▶ _Task to carry out_
From the records below, work out how many lines contain "docs". Reply with that number alone.

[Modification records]
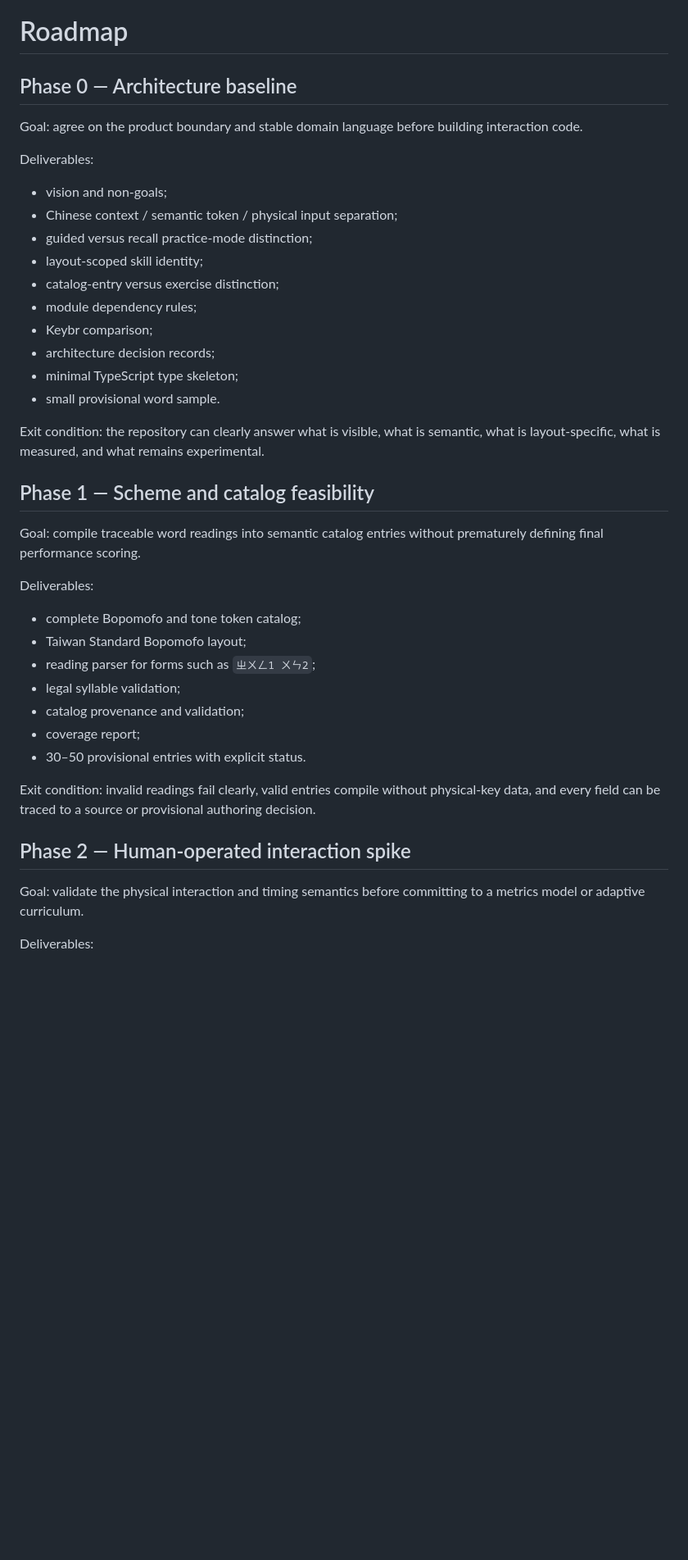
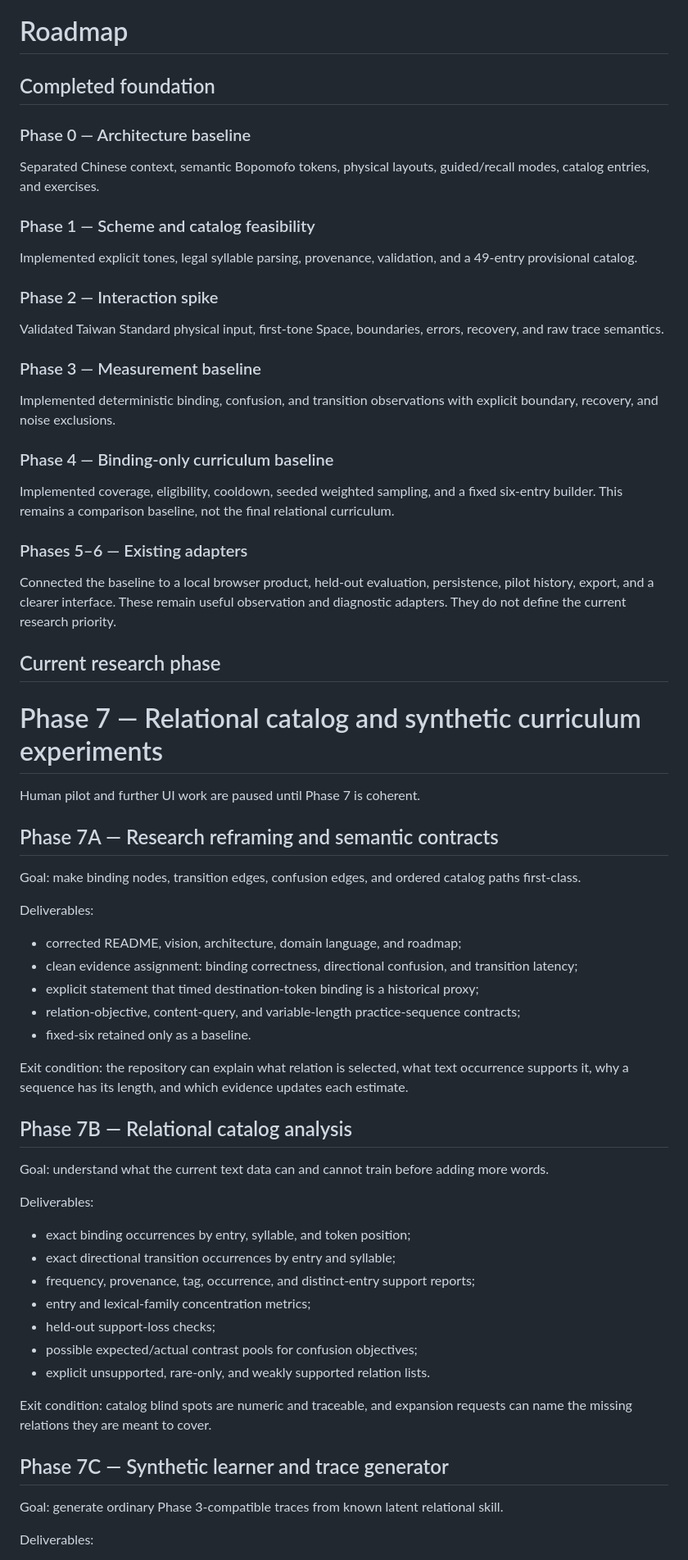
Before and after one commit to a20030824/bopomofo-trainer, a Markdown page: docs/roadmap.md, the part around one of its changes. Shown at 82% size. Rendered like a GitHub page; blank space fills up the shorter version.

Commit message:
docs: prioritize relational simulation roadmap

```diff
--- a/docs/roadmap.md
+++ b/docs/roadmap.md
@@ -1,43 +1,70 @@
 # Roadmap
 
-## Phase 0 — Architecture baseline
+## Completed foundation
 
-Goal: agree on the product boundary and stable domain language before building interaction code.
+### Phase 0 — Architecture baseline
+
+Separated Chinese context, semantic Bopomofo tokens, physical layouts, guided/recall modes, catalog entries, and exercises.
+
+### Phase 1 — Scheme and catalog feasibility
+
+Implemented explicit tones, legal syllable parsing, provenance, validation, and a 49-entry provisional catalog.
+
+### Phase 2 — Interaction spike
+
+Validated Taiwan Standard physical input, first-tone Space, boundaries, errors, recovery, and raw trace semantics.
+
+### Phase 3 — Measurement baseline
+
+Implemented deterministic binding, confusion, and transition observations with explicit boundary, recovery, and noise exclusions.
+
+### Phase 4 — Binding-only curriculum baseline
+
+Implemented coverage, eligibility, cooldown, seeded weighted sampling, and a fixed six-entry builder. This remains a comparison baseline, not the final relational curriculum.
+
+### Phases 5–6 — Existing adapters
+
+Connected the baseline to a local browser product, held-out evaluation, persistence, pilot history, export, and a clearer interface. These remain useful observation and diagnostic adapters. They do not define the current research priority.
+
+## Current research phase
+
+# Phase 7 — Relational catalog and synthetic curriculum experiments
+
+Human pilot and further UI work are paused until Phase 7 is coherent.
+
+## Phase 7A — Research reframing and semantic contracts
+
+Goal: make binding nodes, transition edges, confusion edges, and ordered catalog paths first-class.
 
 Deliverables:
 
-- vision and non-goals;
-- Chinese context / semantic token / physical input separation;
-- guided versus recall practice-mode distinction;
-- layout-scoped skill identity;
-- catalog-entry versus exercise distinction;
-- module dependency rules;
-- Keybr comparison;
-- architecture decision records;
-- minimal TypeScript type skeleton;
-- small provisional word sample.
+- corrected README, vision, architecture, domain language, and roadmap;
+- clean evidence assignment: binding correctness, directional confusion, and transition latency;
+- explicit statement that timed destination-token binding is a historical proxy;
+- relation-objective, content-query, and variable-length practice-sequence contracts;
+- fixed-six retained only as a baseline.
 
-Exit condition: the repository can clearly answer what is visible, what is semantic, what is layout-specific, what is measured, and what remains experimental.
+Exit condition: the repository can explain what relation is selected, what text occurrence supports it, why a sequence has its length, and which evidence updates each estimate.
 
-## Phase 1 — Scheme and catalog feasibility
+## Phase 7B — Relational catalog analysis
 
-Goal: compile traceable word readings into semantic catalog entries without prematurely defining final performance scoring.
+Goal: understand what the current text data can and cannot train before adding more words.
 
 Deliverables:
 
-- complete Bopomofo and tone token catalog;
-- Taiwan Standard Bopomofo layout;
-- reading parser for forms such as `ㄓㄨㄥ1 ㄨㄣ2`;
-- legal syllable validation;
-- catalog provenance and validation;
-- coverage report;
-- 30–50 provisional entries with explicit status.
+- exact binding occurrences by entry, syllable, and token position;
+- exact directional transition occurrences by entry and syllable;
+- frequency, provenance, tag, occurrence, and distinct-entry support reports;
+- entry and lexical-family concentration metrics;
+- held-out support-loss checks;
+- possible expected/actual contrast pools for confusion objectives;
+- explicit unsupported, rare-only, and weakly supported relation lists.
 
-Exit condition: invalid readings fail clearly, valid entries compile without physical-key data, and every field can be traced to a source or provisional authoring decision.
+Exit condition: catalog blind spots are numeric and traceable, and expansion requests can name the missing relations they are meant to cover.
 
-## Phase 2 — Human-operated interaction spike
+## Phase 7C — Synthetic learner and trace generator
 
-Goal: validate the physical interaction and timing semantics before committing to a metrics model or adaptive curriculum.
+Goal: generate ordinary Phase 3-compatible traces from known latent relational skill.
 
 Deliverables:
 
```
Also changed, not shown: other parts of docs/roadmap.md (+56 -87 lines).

...

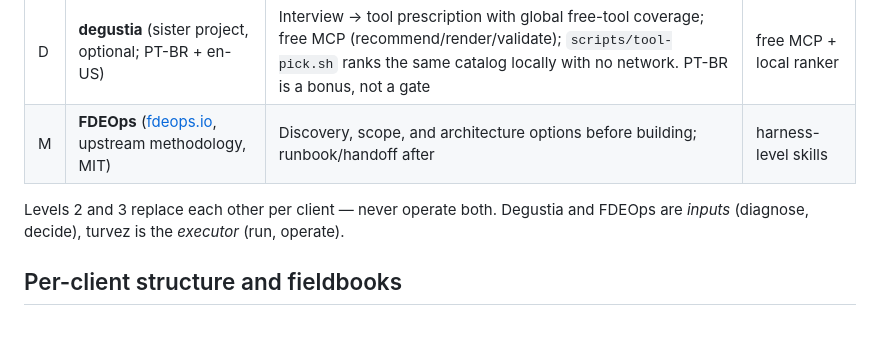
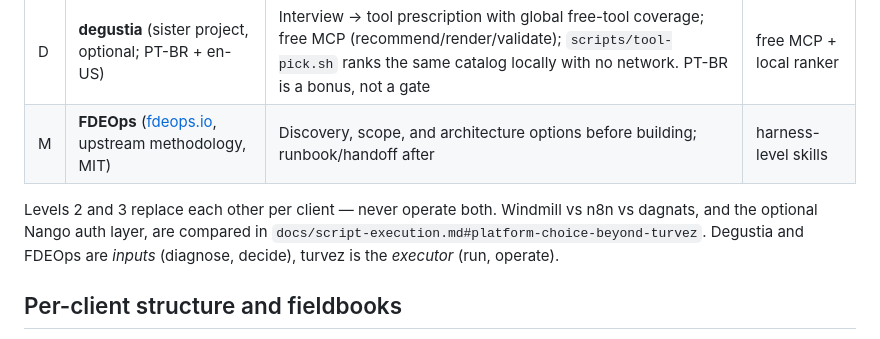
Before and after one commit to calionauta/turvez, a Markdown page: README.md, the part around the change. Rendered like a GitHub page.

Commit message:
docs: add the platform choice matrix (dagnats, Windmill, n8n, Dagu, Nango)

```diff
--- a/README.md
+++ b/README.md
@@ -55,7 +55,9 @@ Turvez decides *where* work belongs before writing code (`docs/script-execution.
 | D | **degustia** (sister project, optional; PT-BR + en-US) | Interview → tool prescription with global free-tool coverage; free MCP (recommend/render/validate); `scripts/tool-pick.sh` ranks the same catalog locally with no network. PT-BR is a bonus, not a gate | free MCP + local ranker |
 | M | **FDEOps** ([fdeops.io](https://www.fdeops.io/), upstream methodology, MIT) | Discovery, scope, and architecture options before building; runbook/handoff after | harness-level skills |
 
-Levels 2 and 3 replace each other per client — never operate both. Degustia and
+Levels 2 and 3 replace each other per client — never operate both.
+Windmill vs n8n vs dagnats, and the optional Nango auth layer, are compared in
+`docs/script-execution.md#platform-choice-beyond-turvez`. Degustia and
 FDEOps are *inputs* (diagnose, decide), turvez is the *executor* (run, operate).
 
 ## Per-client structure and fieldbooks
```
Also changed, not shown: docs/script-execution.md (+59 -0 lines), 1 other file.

▶ _Written solution_
9